Snails are found in water, whether in salty oceans, rivers or lakes. They're also on land: in forests, grasslands and even your garden.
As you explore your yard or woods, you can also encounter slugs, which are slow-moving animals related to snails. They look like them too, except that slugs lack shells.
Not only can you find slugs crossing sidewalks or on plants at the park — some are in our oceans.
All told, an estimated 240,000 species of snails and slugs live all over the world. But no matter what continent they're on, or what ocean they're in, there's one thing they all have in common: They move slowly.
Here's an example of just how slow they are: The World Snail Racing Championships, held in the United Kingdom, pits the quickest snails against one another in a "foot" race.
The fastest snail on record sped through the course at a blazing 0.06 miles per hour.

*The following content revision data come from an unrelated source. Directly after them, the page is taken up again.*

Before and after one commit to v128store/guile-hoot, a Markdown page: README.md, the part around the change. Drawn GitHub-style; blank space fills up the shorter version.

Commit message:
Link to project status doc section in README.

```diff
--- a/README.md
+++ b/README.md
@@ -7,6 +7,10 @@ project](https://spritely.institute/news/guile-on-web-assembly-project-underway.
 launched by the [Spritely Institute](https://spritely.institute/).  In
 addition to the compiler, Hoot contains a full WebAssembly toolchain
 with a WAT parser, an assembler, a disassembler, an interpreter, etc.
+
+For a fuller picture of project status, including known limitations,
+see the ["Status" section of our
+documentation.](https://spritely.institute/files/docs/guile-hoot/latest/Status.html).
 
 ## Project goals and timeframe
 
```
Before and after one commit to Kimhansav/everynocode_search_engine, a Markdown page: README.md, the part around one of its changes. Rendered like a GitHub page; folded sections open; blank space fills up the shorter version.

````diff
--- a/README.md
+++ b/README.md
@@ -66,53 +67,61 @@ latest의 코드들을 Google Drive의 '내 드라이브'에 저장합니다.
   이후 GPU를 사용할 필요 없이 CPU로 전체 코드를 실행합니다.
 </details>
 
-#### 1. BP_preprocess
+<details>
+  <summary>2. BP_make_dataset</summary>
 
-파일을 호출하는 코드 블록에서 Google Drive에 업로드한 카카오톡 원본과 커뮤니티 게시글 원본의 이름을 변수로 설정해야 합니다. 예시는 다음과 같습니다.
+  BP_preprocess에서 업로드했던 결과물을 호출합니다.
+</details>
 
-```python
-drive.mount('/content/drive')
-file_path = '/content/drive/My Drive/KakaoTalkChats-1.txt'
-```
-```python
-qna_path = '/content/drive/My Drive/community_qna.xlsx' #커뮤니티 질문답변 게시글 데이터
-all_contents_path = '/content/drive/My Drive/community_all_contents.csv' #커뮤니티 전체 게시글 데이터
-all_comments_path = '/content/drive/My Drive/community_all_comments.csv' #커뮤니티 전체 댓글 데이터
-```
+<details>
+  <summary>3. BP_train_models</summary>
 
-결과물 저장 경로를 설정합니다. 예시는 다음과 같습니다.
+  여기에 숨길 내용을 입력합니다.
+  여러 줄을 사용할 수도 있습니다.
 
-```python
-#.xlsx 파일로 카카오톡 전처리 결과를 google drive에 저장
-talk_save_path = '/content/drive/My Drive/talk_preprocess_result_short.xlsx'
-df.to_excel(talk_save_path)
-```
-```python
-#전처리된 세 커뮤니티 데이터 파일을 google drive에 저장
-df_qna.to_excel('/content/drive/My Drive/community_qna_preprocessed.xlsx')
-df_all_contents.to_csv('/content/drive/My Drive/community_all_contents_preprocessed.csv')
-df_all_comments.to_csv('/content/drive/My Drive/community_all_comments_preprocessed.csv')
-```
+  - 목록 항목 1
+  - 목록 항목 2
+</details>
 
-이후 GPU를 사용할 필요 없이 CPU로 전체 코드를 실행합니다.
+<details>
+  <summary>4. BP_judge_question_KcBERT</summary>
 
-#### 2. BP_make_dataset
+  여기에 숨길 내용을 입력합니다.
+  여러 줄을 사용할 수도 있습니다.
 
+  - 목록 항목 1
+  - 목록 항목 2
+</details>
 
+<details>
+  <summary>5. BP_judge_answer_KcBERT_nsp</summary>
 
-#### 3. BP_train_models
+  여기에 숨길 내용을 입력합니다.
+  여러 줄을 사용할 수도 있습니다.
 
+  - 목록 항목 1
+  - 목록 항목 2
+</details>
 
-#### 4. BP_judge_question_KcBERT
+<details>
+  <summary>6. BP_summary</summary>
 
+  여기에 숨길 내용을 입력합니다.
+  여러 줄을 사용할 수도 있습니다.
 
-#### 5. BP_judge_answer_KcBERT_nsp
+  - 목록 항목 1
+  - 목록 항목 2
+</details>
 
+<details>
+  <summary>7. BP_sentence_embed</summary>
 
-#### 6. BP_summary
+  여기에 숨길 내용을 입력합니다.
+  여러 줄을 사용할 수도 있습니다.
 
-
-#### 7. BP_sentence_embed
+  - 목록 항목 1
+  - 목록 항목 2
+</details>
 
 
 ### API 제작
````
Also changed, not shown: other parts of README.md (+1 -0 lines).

Or to look at it another way — if you were that slow, it would take about three minutes to get a bite of food from your plate to your mouth.